• [AIM OF THE EXERCISE]: What follows is a set of records, each of which is to be written out exactly.
· · · ·
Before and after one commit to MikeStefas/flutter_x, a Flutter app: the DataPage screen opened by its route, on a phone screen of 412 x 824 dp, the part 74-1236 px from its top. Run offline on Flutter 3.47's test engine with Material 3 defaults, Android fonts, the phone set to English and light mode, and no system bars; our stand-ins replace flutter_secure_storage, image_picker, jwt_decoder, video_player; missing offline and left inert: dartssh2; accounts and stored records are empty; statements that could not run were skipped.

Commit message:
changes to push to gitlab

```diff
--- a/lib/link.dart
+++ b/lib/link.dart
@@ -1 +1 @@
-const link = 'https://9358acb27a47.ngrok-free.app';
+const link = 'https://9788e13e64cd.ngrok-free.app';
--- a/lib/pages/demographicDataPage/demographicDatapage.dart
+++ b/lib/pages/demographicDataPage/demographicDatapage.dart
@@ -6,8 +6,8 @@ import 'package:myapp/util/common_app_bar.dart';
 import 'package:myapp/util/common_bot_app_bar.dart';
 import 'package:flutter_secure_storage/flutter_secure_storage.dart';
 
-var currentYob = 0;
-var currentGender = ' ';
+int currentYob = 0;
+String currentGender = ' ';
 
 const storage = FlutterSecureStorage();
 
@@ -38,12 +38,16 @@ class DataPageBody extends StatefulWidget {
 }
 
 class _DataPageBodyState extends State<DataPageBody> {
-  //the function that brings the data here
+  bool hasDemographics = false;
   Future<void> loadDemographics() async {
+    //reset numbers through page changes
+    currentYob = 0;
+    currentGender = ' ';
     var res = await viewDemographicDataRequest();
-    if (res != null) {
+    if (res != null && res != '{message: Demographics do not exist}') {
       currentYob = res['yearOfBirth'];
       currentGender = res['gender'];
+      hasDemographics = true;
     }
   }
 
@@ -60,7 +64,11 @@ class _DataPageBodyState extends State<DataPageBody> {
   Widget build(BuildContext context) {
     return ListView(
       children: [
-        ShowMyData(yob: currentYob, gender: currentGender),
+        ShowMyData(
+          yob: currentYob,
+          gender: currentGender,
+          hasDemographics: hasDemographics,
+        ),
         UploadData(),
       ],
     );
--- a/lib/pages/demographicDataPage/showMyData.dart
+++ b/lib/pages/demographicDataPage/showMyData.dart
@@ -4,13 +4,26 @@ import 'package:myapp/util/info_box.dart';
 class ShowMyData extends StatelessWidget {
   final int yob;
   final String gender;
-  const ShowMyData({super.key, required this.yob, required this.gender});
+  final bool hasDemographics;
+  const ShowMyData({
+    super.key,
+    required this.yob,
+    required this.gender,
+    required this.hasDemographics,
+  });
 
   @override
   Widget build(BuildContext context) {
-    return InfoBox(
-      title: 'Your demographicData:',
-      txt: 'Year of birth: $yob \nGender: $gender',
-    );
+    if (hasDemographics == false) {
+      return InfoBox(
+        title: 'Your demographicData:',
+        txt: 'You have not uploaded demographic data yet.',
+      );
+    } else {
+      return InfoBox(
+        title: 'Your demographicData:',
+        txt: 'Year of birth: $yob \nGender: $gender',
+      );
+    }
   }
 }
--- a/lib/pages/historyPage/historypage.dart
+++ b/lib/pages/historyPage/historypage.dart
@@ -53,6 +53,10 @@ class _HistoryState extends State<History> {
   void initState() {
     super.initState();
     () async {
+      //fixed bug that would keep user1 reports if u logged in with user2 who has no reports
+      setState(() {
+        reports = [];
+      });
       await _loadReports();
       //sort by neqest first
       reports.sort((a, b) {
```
· · · ·
• [SOLVED PROBLEM]:
Before and after one commit to MikeStefas/flutter_x, a Flutter app: the DataPage screen opened by its route, on a phone screen of 412 x 824 dp, the part 74-1236 px from its top. Run offline on Flutter 3.47's test engine with Material 3 defaults, Android fonts, the phone set to English and light mode, and no system bars; our stand-ins replace flutter_secure_storage, image_picker, jwt_decoder, video_player; missing offline and left inert: dartssh2; accounts and stored records are empty; statements that could not run were skipped.

Commit message:
changes to push to gitlab

```diff
--- a/lib/link.dart
+++ b/lib/link.dart
@@ -1 +1 @@
-const link = 'https://9358acb27a47.ngrok-free.app';
+const link = 'https://9788e13e64cd.ngrok-free.app';
--- a/lib/pages/demographicDataPage/demographicDatapage.dart
+++ b/lib/pages/demographicDataPage/demographicDatapage.dart
@@ -6,8 +6,8 @@ import 'package:myapp/util/common_app_bar.dart';
 import 'package:myapp/util/common_bot_app_bar.dart';
 import 'package:flutter_secure_storage/flutter_secure_storage.dart';
 
-var currentYob = 0;
-var currentGender = ' ';
+int currentYob = 0;
+String currentGender = ' ';
 
 const storage = FlutterSecureStorage();
 
@@ -38,12 +38,16 @@ class DataPageBody extends StatefulWidget {
 }
 
 class _DataPageBodyState extends State<DataPageBody> {
-  //the function that brings the data here
+  bool hasDemographics = false;
   Future<void> loadDemographics() async {
+    //reset numbers through page changes
+    currentYob = 0;
+    currentGender = ' ';
     var res = await viewDemographicDataRequest();
-    if (res != null) {
+    if (res != null && res != '{message: Demographics do not exist}') {
       currentYob = res['yearOfBirth'];
       currentGender = res['gender'];
+      hasDemographics = true;
     }
   }
 
@@ -60,7 +64,11 @@ class _DataPageBodyState extends State<DataPageBody> {
   Widget build(BuildContext context) {
     return ListView(
       children: [
-        ShowMyData(yob: currentYob, gender: currentGender),
+        ShowMyData(
+          yob: currentYob,
+          gender: currentGender,
+          hasDemographics: hasDemographics,
+        ),
         UploadData(),
       ],
     );
--- a/lib/pages/demographicDataPage/showMyData.dart
+++ b/lib/pages/demographicDataPage/showMyData.dart
@@ -4,13 +4,26 @@ import 'package:myapp/util/info_box.dart';
 class ShowMyData extends StatelessWidget {
   final int yob;
   final String gender;
-  const ShowMyData({super.key, required this.yob, required this.gender});
+  final bool hasDemographics;
+  const ShowMyData({
+    super.key,
+    required this.yob,
+    required this.gender,
+    required this.hasDemographics,
+  });
 
   @override
   Widget build(BuildContext context) {
-    return InfoBox(
-      title: 'Your demographicData:',
-      txt: 'Year of birth: $yob \nGender: $gender',
-    );
+    if (hasDemographics == false) {
+      return InfoBox(
+        title: 'Your demographicData:',
+        txt: 'You have not uploaded demographic data yet.',
+      );
+    } else {
+      return InfoBox(
+        title: 'Your demographicData:',
+        txt: 'Year of birth: $yob \nGender: $gender',
+      );
+    }
   }
 }
--- a/lib/pages/historyPage/historypage.dart
+++ b/lib/pages/historyPage/historypage.dart
@@ -53,6 +53,10 @@ class _HistoryState extends State<History> {
   void initState() {
     super.initState();
     () async {
+      //fixed bug that would keep user1 reports if u logged in with user2 who has no reports
+      setState(() {
+        reports = [];
+      });
       await _loadReports();
       //sort by neqest first
       reports.sort((a, b) {
```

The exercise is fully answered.